Welcome to the Day 3 of the five-day podcast series Jay Rosen and I are producing in honor of the latest Star Wars movie The Rise of Skywalker Each day over this week, Jay and I will review a Star Wars movie and discuss it from the compliance perspective. Today, we consider Episode VI, Return of the Jedi and effective training.

In this final movie from the original three, the good guys win in the end after overcoming incredible odds. Many fans and critics panned it for including the incredibly cute and furry Ewoks on the moon named Endor as a part of the storyline. Many thought one very tall Wookie was enough cuteness for the series. This movie’s big reveal was that Luke and Princess Leia were twins and that she was now free to unabashedly pursue bad boy Han Solo. While Episode VI was the lowest grossing film of the original three, coming in at only $572MM worldwide, it was still a great ride and visually stunning. George Lucas’ in-house organ, Industrial Light & Magic (ILM), certainly earned their title for their special effects in the movie. The Sarlacc battle sequence was great, the speeder bike chase on the Endor moon was way cool and the space battle between Rebel and Imperial pilots was a great ride.

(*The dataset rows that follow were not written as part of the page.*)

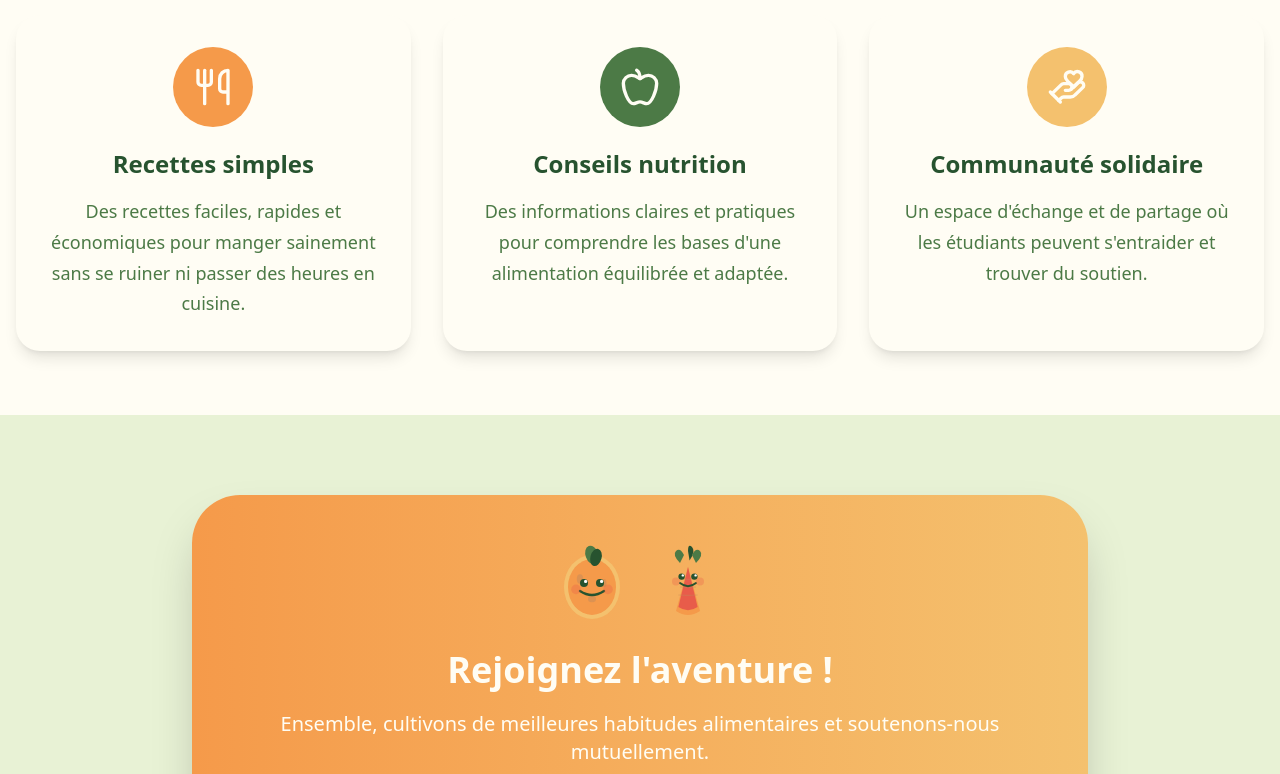
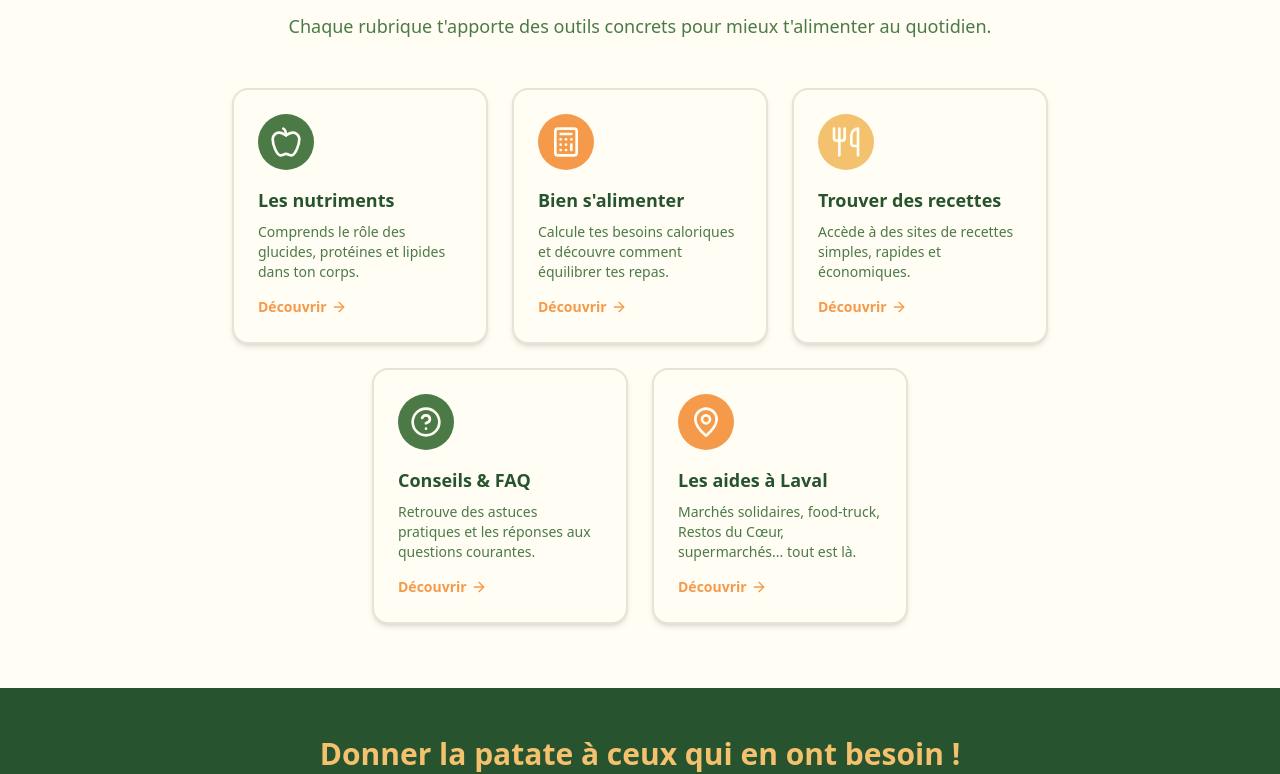
Before and after one commit to KylianRIBEROU/LaPatateSolidaire, a React (Vite) app: page / in a window 1280 px wide. Shown: the part 1534-2308 px from the top of the page. Built offline with nearby package versions, Linux system fonts and the light colour scheme.

Commit message:
feat: update page accueil

```diff
--- a/src/App.tsx
+++ b/src/App.tsx
@@ -21,12 +21,92 @@ import {
   Utensils,
   Apple,
   HandHeart,
+  Calculator,
+  HelpCircle,
+  MapPin,
+  ArrowRight,
 } from "lucide-react";
 
 export default function App() {
   const [currentPage, setCurrentPage] = useState<
       "accueil" | "nutriments" | "bien-salimenter" | "recettes" | "conseils-faq" | "aides-laval"
   >("accueil");
+
+  const items = [
+  {
+    page: "nutriments" as const,
+    icon: <Apple size={32} className="text-white" />,
+    color: "bg-[#4C7A46]",
+    title: "Les nutriments",
+    desc: "Comprends le rôle des glucides, protéines et lipides dans ton corps.",
+  },
+  {
+    page: "bien-salimenter" as const,
+    icon: <Calculator size={32} className="text-white" />,
+    color: "bg-[#F59A4A]",
+    title: "Bien s'alimenter",
+    desc: "Calcule tes besoins caloriques et découvre comment équilibrer tes repas.",
+  },
+  {
+    page: "recettes" as const,
+    icon: <Utensils size={32} className="text-white" />,
+    color: "bg-[#F4C16E]",
+    title: "Trouver des recettes",
+    desc: "Accède à des sites de recettes simples, rapides et économiques.",
+  },
+  {
+    page: "conseils-faq" as const,
+    icon: <HelpCircle size={32} className="text-white" />,
+    color: "bg-[#4C7A46]",
+    title: "Conseils & FAQ",
+    desc: "Retrouve des astuces pratiques et les réponses aux questions courantes.",
+  },
+  {
+    page: "aides-laval" as const,
+    icon: <MapPin size={32} className="text-white" />,
+    color: "bg-[#F59A4A]",
+    title: "Les aides à Laval",
+    desc: "Marchés solidaires, food-truck, Restos du Cœur, supermarchés... tout est là.",
+  },
+];
+
+const renderCard = (item: typeof items[number]) => (
+  <button
+    key={item.page}
+    onClick={() => {
+      setCurrentPage(item.page);
+      window.scrollTo({ top: 0, behavior: "smooth" });
+    }}
+    className="
+      bg-[#FFFDF4]
+      rounded-2xl
+      p-6
+      w-64
+      border-2 border-[#E4E4D8]
+      shadow-md
+      hover:shadow-xl
+      transition-all
+      hover:-translate-y-1
+      text-left
+      group
+    "
+  >
+    <div className={`${item.color} w-14 h-14 rounded-full flex items-center justify-center mb-4`}>
+      {item.icon}
+    </div>
+    <h3 className="text-[#27532F] text-lg font-bold mb-2">
+      {item.title}
+    </h3>
+    <p className="text-[#4C7A46] text-sm mb-3">
+      {item.desc}
+    </p>
+    <span className="inline-flex items-center gap-1 text-[#F59A4A] font-bold text-sm group-hover:gap-2 transition-all">
+      Découvrir <ArrowRight size={16} />
+    </span>
+  </button>
+);
+
+
 
   return (
       <div className="min-h-screen bg-[#E8F2D5]">
@@ -104,6 +184,8 @@ export default function App() {
                   </div>
                 </div>
               </section>
+              <div className="max-w-4xl mx-auto pb-8 border-b border-[#4C7A46]/30"></div>
+
 
               {/* Section Informations - Objectifs */}
               <section className="py-16 px-4">
@@ -144,61 +226,29 @@ export default function App() {
                 </div>
               </section>
 
-              {/* Section Services supplémentaires */}
+              {/* Section : Explorer le site */}
               <section className="py-16 px-4 bg-[#FFFDF4]">
-                <div className="max-w-7xl mx-auto">
+                <div className="max-w-6xl mx-auto">
                   <div className="text-center mb-12">
-                    <h2 className="text-[#27532F] mb-4">
-                      Ce que nous proposons
-                    </h2>
+                    <h2 className="text-[#27532F] mb-3">Explore le site</h2>
+                    <p className="text-[#4C7A46] text-lg">
+                      Chaque rubrique t'apporte des outils concrets pour mieux t'alimenter au quotidien.
+                    </p>
                   </div>
 
-                  <div className="grid grid-cols-1 md:grid-cols-3 gap-8">
-                    <InfoCard
-                        icon={
-                          <Utensils size={40} className="text-white" />
-                        }
-                        title="Recettes simples"
-                        description="Des recettes faciles, rapides et économiques pour manger sainement sans se ruiner ni passer des heures en cuisine."
-                        color="orange"
-                    />
-                    <InfoCard
-                        icon={<Apple size={40} className="text-white" />}
-                        title="Conseils nutrition"
-                        description="Des informations claires et pratiques pour comprendre les bases d'une alimentation équilibrée et adaptée."
-                        color="green"
-                    />
-                    <InfoCard
-                        icon={
-                          <HandHeart size={40} className="text-white" />
-                        }
-                        title="Communauté solidaire"
-                        description="Un espace d'échange et de partage où les étudiants peuvent s'entraider et trouver du soutien."
-                        color="yellow"
-                    />
-                  </div>
-                </div>
-              </section>
+                  <div className="flex flex-col items-center gap-6">
 
-              {/* Section Call to Action */}
-              <section id="contact" className="py-20 px-4">
-                <div className="max-w-4xl mx-auto">
-                  <div className="bg-gradient-to-r from-[#F59A4A] to-[#F4C16E] rounded-[3rem] p-8 sm:p-12 text-center shadow-2xl">
-                    <div className="flex justify-center gap-4 mb-6">
-                      <PotatoMascot size={80} />
-                      <CarrotMascot size={80} />
-                    </div>
-                    <h2 className="text-white mb-4">
-                      Rejoignez l'aventure !
-                    </h2>
-                    <p className="text-white text-xl mb-8">
-                      Ensemble, cultivons de meilleures habitudes
-                      alimentaires et soutenons-nous mutuellement.
-                    </p>
-                    <button className="bg-white text-[#27532F] px-10 py-4 rounded-full hover:bg-[#E8F2D5] transition-all hover:scale-105 shadow-xl">
-                      Nous contacter
-                    </button>
-                  </div>
+  {/* Ligne du haut */}
+  <div className="flex gap-6">
+    {items.slice(0, 3).map(renderCard)}
+  </div>
+
+  {/* Ligne du bas */}
+  <div className="flex gap-6">
+    {items.slice(3, 5).map(renderCard)}
+  </div>
+</div>
+
                 </div>
               </section>
             </>
```
Also changed, not shown: 1 other file (tests, documents, lock files or other folders).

I have adapted an approach from Joel Smith on his Inhouse Owl website to help determine compliance training effectiveness.

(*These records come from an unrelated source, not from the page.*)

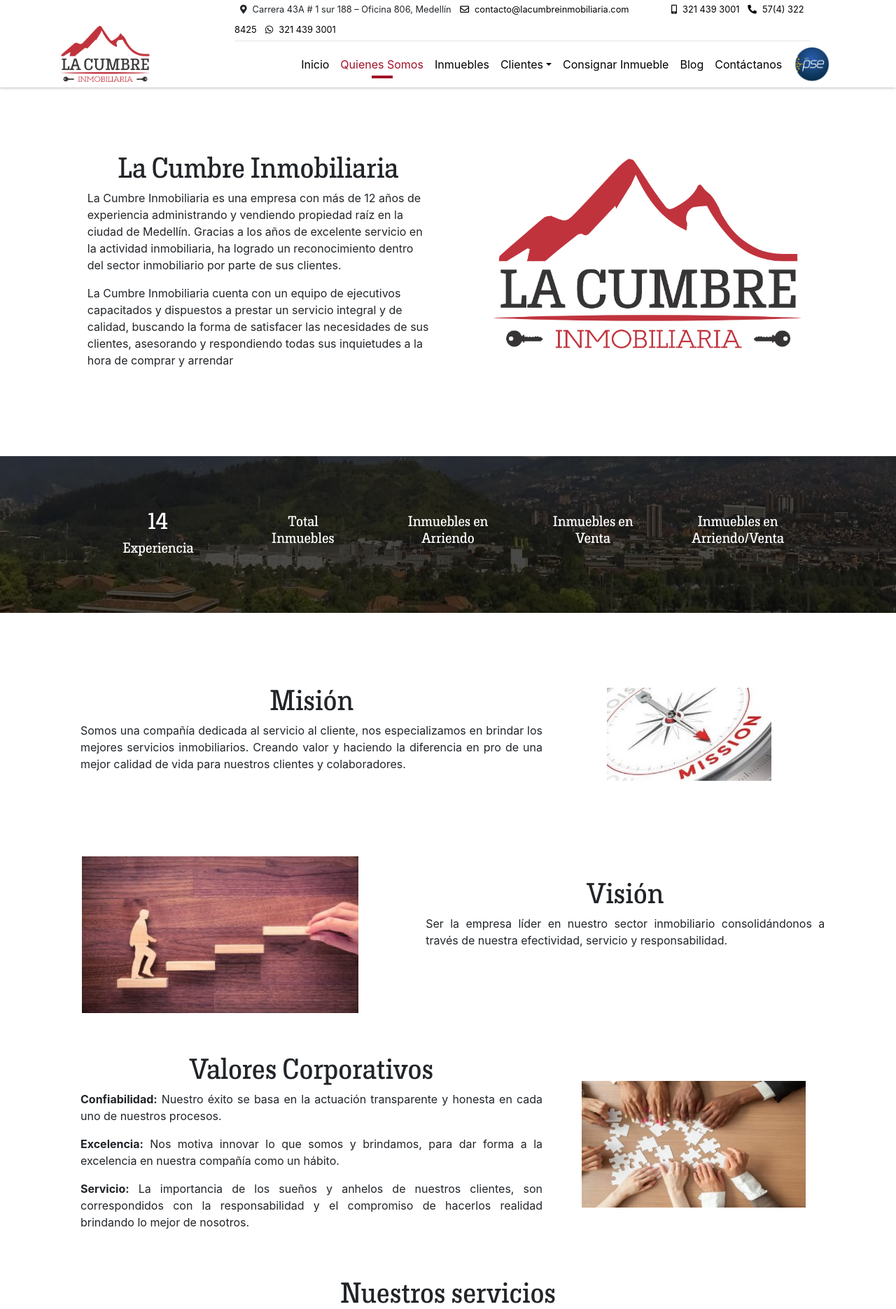
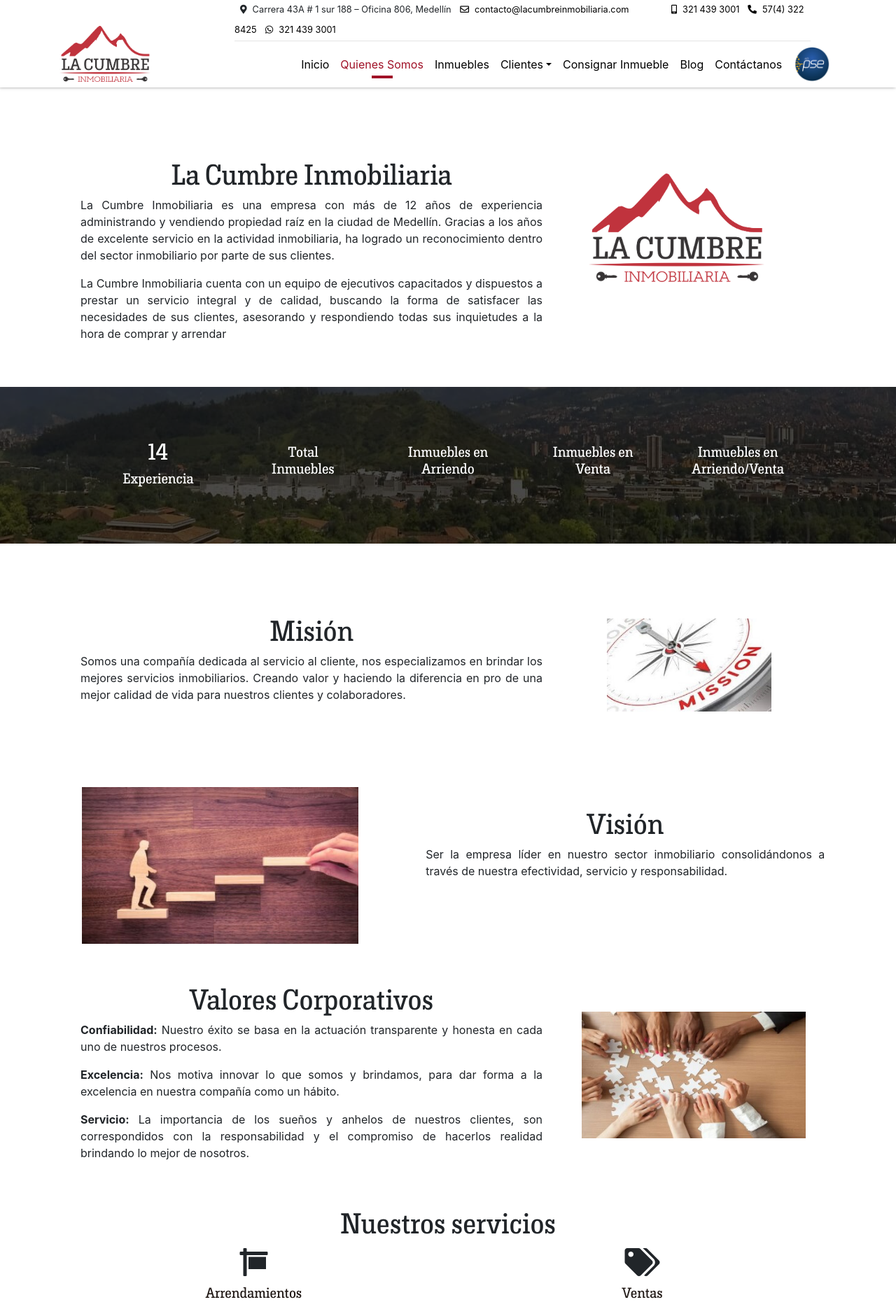
Before and after one commit to DexconDigital/lacumbre, a PHP site: page /quienes-somos.php in a window 1280 px wide. Shown: the top 1871 px of the page at 70% size. Run offline with PHP 8.4, Linux system fonts and the light colour scheme; data that the repository does not hold is empty.

Commit message:
Actualización

```diff
--- a/quienes-somos.php
+++ b/quienes-somos.php
@@ -26,15 +26,19 @@ require 'controllers/noticiasController.php'; ?>
     <!-- **************************Contenido ********************************** -->
     <div class="container-fluid body">
 
-        <section class="separador-top wow fadeIn" data-wow-duration="2s">
-            <div id="texto" class=" container col-md-12">
-                <div class="row col-md-12 ">
-                    <div class="col-lg-6 col-md-6  contendor_descrip">
-                        <h1> La Cumbre Inmobiliaria</h1>
-                        <p><?php echo $texto_quienes_somos['quienes_somos']['parrafos'][0]  ?> </p>
-                        <p><?php echo $texto_quienes_somos['quienes_somos']['parrafos'][1]  ?> </p>
+        <section id="servicios" class="separador wow fadeIn" data-wow-duration="2s">
+            <div id="mision" class="container">
+                <div class="col-md-12 row mb-4">
+                    <div class="col-lg-8 col-md-7  magen_container_servi">
+                        <div class="col-md-12  text-center">
+                            <h1 class="color_servi gruesor_letra">La Cumbre Inmobiliaria</h1>
+                        </div>
+                        <div class="col-md-12 ">
+                            <p><?php echo $texto_quienes_somos['quienes_somos']['parrafos'][0]  ?> </p>
+                            <p><?php echo $texto_quienes_somos['quienes_somos']['parrafos'][1]  ?> </p>
+                        </div>
                     </div>
-                    <div class="col-lg-6 col-md-6 ">
+                    <div class="col-lg-4 col-md-5 row">
                         <img class="quienes_img" src="images/Logo.png" alt="">
                     </div>
                 </div>
@@ -117,10 +121,8 @@ require 'controllers/noticiasController.php'; ?>
                 <div class="col-md-12">
                     <h1 class="text-center"> Nuestros servicios</h1>
                 </div>
-
                 <div class="">
                     <div class="container  contenedor_banner">
-
                         <div class="row d-flex justify-content-between " id="cont_servi">
                             <div class="espacio_div col-xl-6 col-md-6 col-12 text-center color_estadis">
                                 <div>
@@ -141,17 +143,11 @@ require 'controllers/noticiasController.php'; ?>
                                 </div>
                             </div>
                         </div>
-
                     </div>
                 </div>
-
             </div>
         </section>
-
-
     </div>
-    </div>
-
     <!-- *****************Footer*********** -->
     <?php include 'layout/footer.php' ?>
 
```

1.What you want to measure. Before you ever train an employee, you should have a goal in mind. What actions do you want employees to take? What risks do you want them to avoid? In compliance, you want them to avoid non-ethical and non-compliant actions that would lead to compliance violations. The goal is to train employees to follow your Code of Conduct and your compliance program policies and procedures so you avoid liability related to actions.

2. What is employee engagement? The next step is to get a sense of whether employees feel that the training you provided is relevant and targeted to their job. If it’s not targeted, employees will likely not be committed to changing risky behavior. You can get data on employee engagement through a quick post-training survey, which will help you isolate and qualify the training benefit.

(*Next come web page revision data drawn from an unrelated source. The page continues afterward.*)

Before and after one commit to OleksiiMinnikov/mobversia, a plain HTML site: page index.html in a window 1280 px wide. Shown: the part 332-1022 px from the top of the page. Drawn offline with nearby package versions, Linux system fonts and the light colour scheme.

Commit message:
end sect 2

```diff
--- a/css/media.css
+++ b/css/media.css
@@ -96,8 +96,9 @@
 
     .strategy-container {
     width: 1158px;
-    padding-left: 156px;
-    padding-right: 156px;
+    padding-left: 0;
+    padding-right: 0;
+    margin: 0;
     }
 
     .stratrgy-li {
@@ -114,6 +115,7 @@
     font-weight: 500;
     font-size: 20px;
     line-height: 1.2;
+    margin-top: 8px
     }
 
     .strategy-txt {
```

3. Did employees actually learn anything? A critical part of any employee training is the assessment. If you want to understand the “benefit” of training employees, you must know whether they actually learned anything during training. You can collect this data in a number of ways, but for compliance training, the best way is to measure pre-and post-training understanding over time. Basically, each time you train an employee, measure comprehension both before and after training.

4. Are employees applying your training? You need to conduct a survey to determine employee application and their implementation of the training topics. To do so, you must conduct employee surveys to understand whether they ceased engaging in certain risky behaviors or better yet understand how to conduct themselves in certain risky situations. These surveys can provide a good sense of whether the training has been effective. 

Join us tomorrow where we consider The Force Awakens and disruptive innovation in compliance.